WHAT NEEDS TO BE DONE>
Write out the data word for word and omit every picture.

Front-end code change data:
┌────────

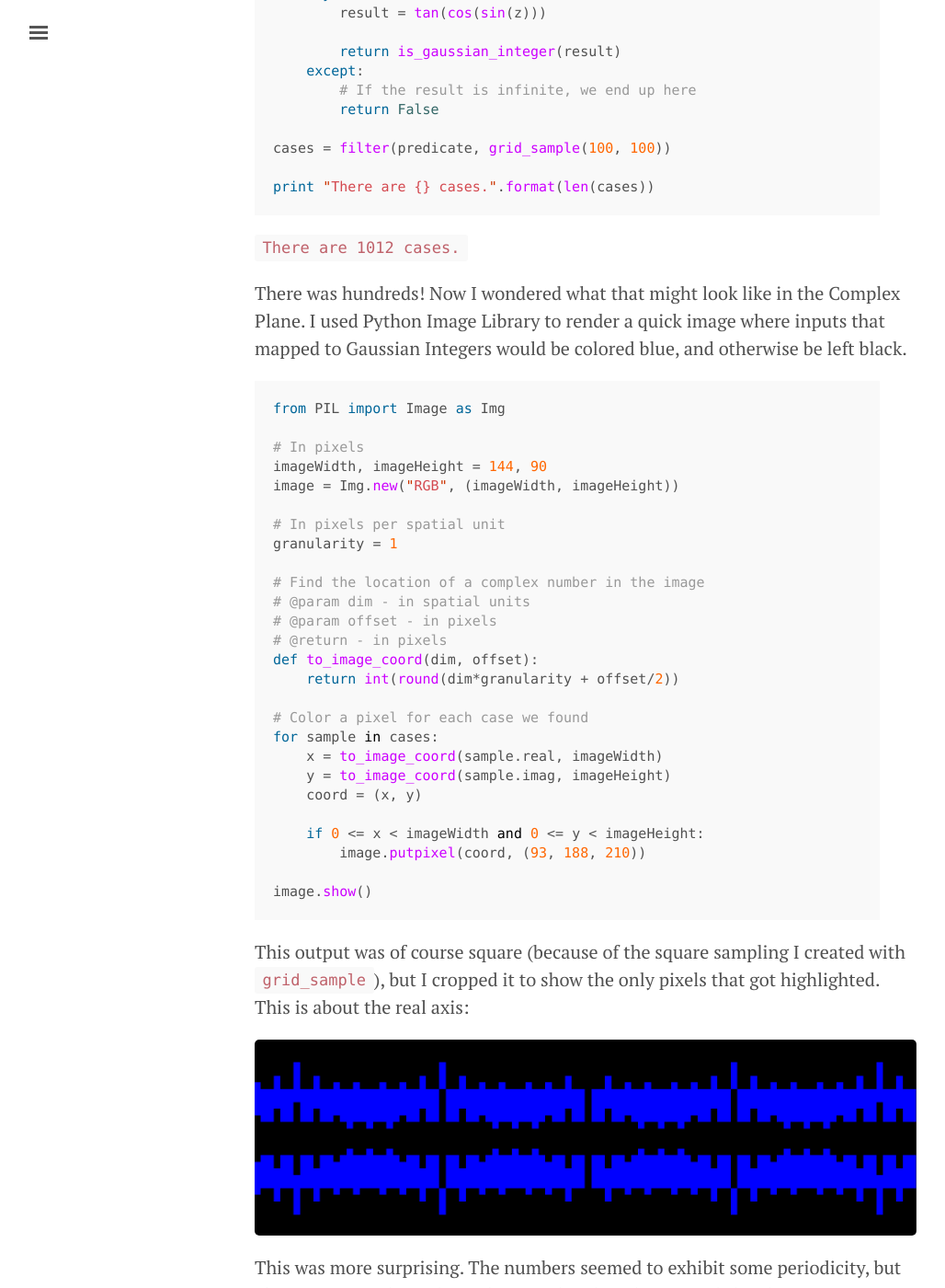
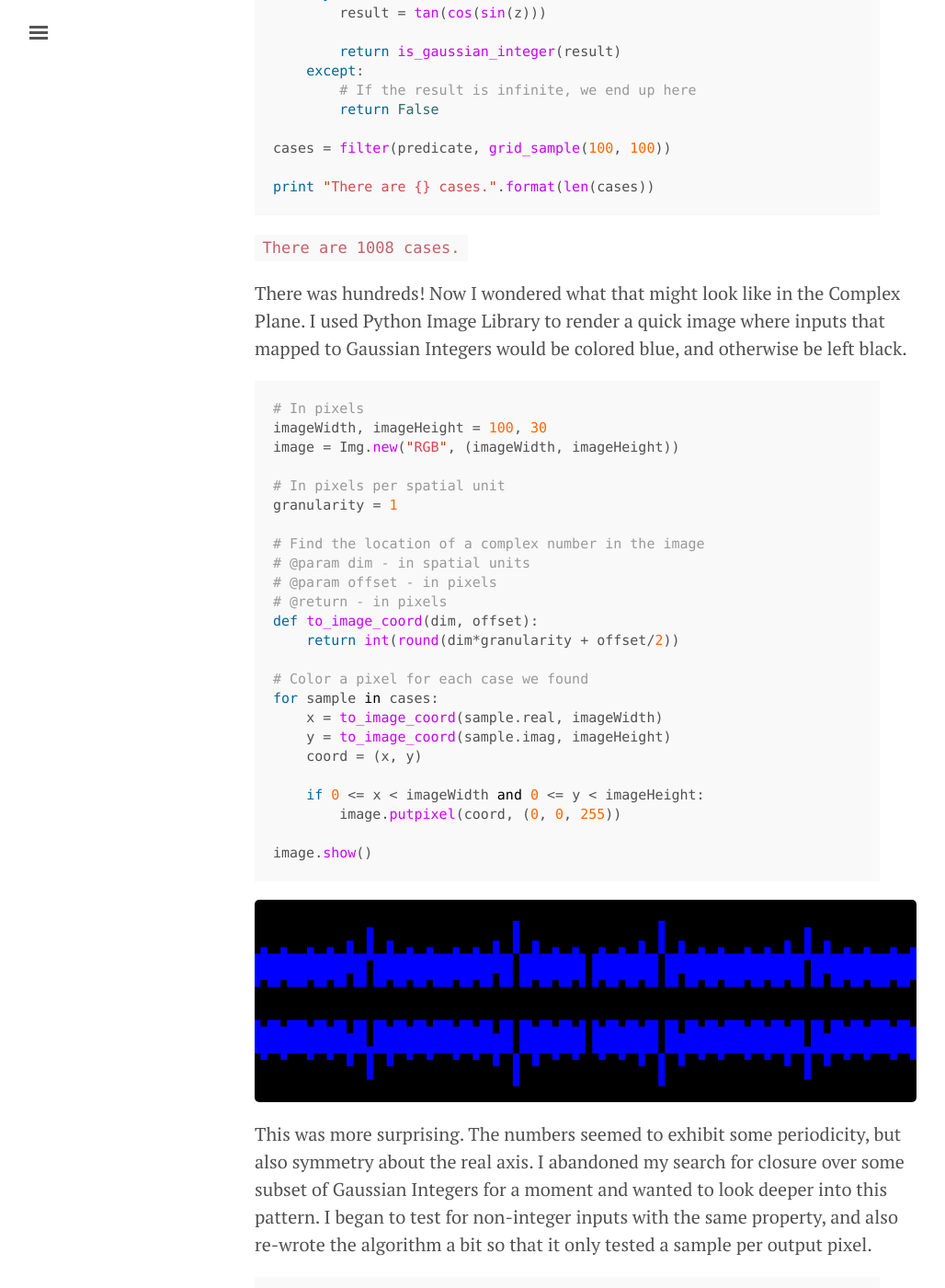
Before and after one commit to kylehovey/blog, a Jekyll site: the page built from crouching_trig_hidden_fractal.md, in a window 1280 px wide and 1400 px high, scrolled down 2324 px. Shown: the whole window at 92% size, without its empty margins (3-1031 px from the left). Built offline with Jekyll 4.4.1, drawn with Linux system fonts in a browser that asks for light colours; formulas are drawn with MathJax 3; some of the changed text lies outside the part shown.

Commit message:
All code has been tested, and images updated

```diff
--- a/crouching_trig_hidden_fractal.md
+++ b/crouching_trig_hidden_fractal.md
@@ -73,15 +73,13 @@ cases = filter(predicate, grid_sample(100, 100))
 print "There are {} cases.".format(len(cases))
 {% endhighlight %}
 
-`There are 1012 cases.`
+`There are 1008 cases.`
 
 There was hundreds! Now I wondered what that might look like in the Complex Plane. I used Python Image Library to render a quick image where inputs that mapped to Gaussian Integers would be colored blue, and otherwise be left black.
 
 {% highlight Python %}
-from PIL import Image as Img
-
 # In pixels
-imageWidth, imageHeight = 144, 90
+imageWidth, imageHeight = 100, 30
 image = Img.new("RGB", (imageWidth, imageHeight))
 
 # In pixels per spatial unit
@@ -101,12 +99,10 @@ for sample in cases:
     coord = (x, y)
 
     if 0 <= x < imageWidth and 0 <= y < imageHeight:
-        image.putpixel(coord, (93, 188, 210))
+        image.putpixel(coord, (0, 0, 255))
 
 image.show()
 {% endhighlight %}
-
-This output was of course square (because of the square sampling I created with `grid_sample`), but I cropped it to show the only pixels that got highlighted. This is about the real axis:
 
 ![First Look](/blog/images/trig_fractal/first_look.png)
 
@@ -162,11 +158,11 @@ colors = [
 transform = lambda z: tan(cos(sin(z)))
 
 # In pixels
-imageWidth, imageHeight = 900, 1440
+imageWidth, imageHeight = 1440, 900
 image = Img.new("RGB", (imageWidth, imageHeight))
 
 # In pixels per spatial unit
-granularity = 100
+granularity = 30
 
 for u in range(imageWidth):
     for v in range(imageHeight):
```
Also changed, not shown: other parts of crouching_trig_hidden_fractal.md (+6 -6 lines), images/trig_fractal/colored_basins.png, images/trig_fractal/first_look.png, images/trig_fractal/higher_granularity.png.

└────────

EXERCISE RESPONSE>
Before and after one commit to kylehovey/blog, a Jekyll site: the page built from crouching_trig_hidden_fractal.md, in a window 1280 px wide and 1400 px high, scrolled down 2324 px. Shown: the whole window at 92% size, without its empty margins (3-1031 px from the left). Built offline with Jekyll 4.4.1, drawn with Linux system fonts in a browser that asks for light colours; formulas are drawn with MathJax 3; some of the changed text lies outside the part shown.

Commit message:
All code has been tested, and images updated

```diff
--- a/crouching_trig_hidden_fractal.md
+++ b/crouching_trig_hidden_fractal.md
@@ -73,15 +73,13 @@ cases = filter(predicate, grid_sample(100, 100))
 print "There are {} cases.".format(len(cases))
 {% endhighlight %}
 
-`There are 1012 cases.`
+`There are 1008 cases.`
 
 There was hundreds! Now I wondered what that might look like in the Complex Plane. I used Python Image Library to render a quick image where inputs that mapped to Gaussian Integers would be colored blue, and otherwise be left black.
 
 {% highlight Python %}
-from PIL import Image as Img
-
 # In pixels
-imageWidth, imageHeight = 144, 90
+imageWidth, imageHeight = 100, 30
 image = Img.new("RGB", (imageWidth, imageHeight))
 
 # In pixels per spatial unit
@@ -101,12 +99,10 @@ for sample in cases:
     coord = (x, y)
 
     if 0 <= x < imageWidth and 0 <= y < imageHeight:
-        image.putpixel(coord, (93, 188, 210))
+        image.putpixel(coord, (0, 0, 255))
 
 image.show()
 {% endhighlight %}
-
-This output was of course square (because of the square sampling I created with `grid_sample`), but I cropped it to show the only pixels that got highlighted. This is about the real axis:
 
 ![First Look](/blog/images/trig_fractal/first_look.png)
 
@@ -162,11 +158,11 @@ colors = [
 transform = lambda z: tan(cos(sin(z)))
 
 # In pixels
-imageWidth, imageHeight = 900, 1440
+imageWidth, imageHeight = 1440, 900
 image = Img.new("RGB", (imageWidth, imageHeight))
 
 # In pixels per spatial unit
-granularity = 100
+granularity = 30
 
 for u in range(imageWidth):
     for v in range(imageHeight):
```
Also changed, not shown: other parts of crouching_trig_hidden_fractal.md (+6 -6 lines), images/trig_fractal/colored_basins.png, images/trig_fractal/first_look.png, images/trig_fractal/higher_granularity.png.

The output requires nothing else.